1. The System Is the Solution. According to Ihab Elzeyadi, professor of architecture at the University of Oregon and the director of HiPE, this study truly demonstrates the positive ecosystem building materials can create when working together in a system. Among the findings:

  • Visual Comfort: 56.4 percent of employees reported overall improvement
  • Indoor Air Quality: 91.6 percent reported feeling healthier
  • Acoustical Comfort: 42.2 percent reported improvement
  • Thermal Comfort: 4.8 percent reported improvement

2. A Portfolio of Options Works Great. The Malvern headquarters is actually two 1970s-era buildings rehabbed and linked by a new 40,000-square-foot addition. Designers of the LEED® Platinum facility utilized more than 60 sustainable building materials from the Saint-Gobain family of brands, which are working together in a system to achieve optimal results.

3. Focus On Employee Well-Being.

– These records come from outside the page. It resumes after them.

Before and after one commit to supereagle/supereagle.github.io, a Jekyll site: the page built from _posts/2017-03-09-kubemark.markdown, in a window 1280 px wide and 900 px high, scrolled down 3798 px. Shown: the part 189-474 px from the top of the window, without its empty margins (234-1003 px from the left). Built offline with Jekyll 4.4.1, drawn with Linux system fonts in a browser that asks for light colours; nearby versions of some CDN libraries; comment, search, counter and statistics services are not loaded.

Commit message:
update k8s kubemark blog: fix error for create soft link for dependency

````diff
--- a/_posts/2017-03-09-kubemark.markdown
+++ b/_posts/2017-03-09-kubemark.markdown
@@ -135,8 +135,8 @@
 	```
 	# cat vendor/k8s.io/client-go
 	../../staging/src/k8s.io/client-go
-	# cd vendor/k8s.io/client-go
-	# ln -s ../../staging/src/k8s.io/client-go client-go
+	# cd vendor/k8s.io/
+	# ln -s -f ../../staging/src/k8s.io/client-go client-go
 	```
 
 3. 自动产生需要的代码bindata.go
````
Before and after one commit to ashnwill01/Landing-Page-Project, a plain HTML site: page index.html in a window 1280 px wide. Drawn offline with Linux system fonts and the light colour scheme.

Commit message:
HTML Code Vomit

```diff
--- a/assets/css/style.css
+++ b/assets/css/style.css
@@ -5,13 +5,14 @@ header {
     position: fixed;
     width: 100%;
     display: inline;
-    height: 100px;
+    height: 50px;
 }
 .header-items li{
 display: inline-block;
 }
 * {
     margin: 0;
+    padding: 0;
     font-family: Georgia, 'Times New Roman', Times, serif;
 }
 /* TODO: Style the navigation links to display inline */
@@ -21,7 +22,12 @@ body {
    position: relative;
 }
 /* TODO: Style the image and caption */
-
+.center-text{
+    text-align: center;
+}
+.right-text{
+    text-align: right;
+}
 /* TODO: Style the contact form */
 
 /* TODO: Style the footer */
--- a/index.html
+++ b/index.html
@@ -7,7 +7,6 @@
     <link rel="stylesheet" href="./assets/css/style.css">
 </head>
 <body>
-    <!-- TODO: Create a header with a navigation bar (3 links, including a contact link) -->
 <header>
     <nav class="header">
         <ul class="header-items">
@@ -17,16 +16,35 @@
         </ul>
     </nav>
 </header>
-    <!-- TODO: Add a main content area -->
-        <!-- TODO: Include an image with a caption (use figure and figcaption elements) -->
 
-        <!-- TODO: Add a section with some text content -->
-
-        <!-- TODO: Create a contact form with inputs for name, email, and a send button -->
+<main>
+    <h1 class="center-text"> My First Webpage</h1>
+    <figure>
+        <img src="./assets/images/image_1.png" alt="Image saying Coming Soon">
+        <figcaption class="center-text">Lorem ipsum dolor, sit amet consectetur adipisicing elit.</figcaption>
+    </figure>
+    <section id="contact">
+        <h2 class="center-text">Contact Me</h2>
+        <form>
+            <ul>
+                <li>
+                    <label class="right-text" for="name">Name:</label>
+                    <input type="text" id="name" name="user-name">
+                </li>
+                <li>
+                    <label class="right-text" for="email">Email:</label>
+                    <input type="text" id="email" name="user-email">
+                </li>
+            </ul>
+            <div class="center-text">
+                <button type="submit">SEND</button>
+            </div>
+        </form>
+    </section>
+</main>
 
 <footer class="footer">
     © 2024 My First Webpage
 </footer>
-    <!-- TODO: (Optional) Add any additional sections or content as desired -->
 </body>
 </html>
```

Tom Kinisky, president and CEO of Saint-Gobain Corporation, says it wasn’t enough to just build a highly sustainable building. “Sustainability and energy efficiency are important. However, we wanted to explore how a building could impact people’s lives and overall comfort. This building was renovated to the senses—see, hear, feel, smell and touch. It’s fascinating to learn the outcomes a comfortable environment delivers for our people, from an increase in productivity to noticeable health improvements.”

4. The 85-15 Rule. Think long-term when designing for occupant comfort, says Lucas Hamilton, Saint-Gobain building science applications manager. “Fifteen percent of a company’s cost is building overhead. Eighty-five percent are the soft costs, the employees. If you can lift personal performance even 5 percent through a Multi-Comfort approach, company productivity skyrockets,” Hamilton says.

5. Comfort Commands. Kinisky and his team see the power comfort commands in the more than 25,000 visitors who have made the AIA- and GBCI-accredited tour since its 2015 opening. “People are interested in comfort. What does it mean when 92 percent of your staff have access to outdoor views? When an asthma sufferer pockets their respirator? When a normal speaking voice works in a large meeting room? It means a lot,” Kinisky says.

Study findings present a vivid before-and-after portrait of a living laboratory in action. To review the findings and study methodology, please visit LivingLaboratory.com to download the executive summary or schedule an on-site tour.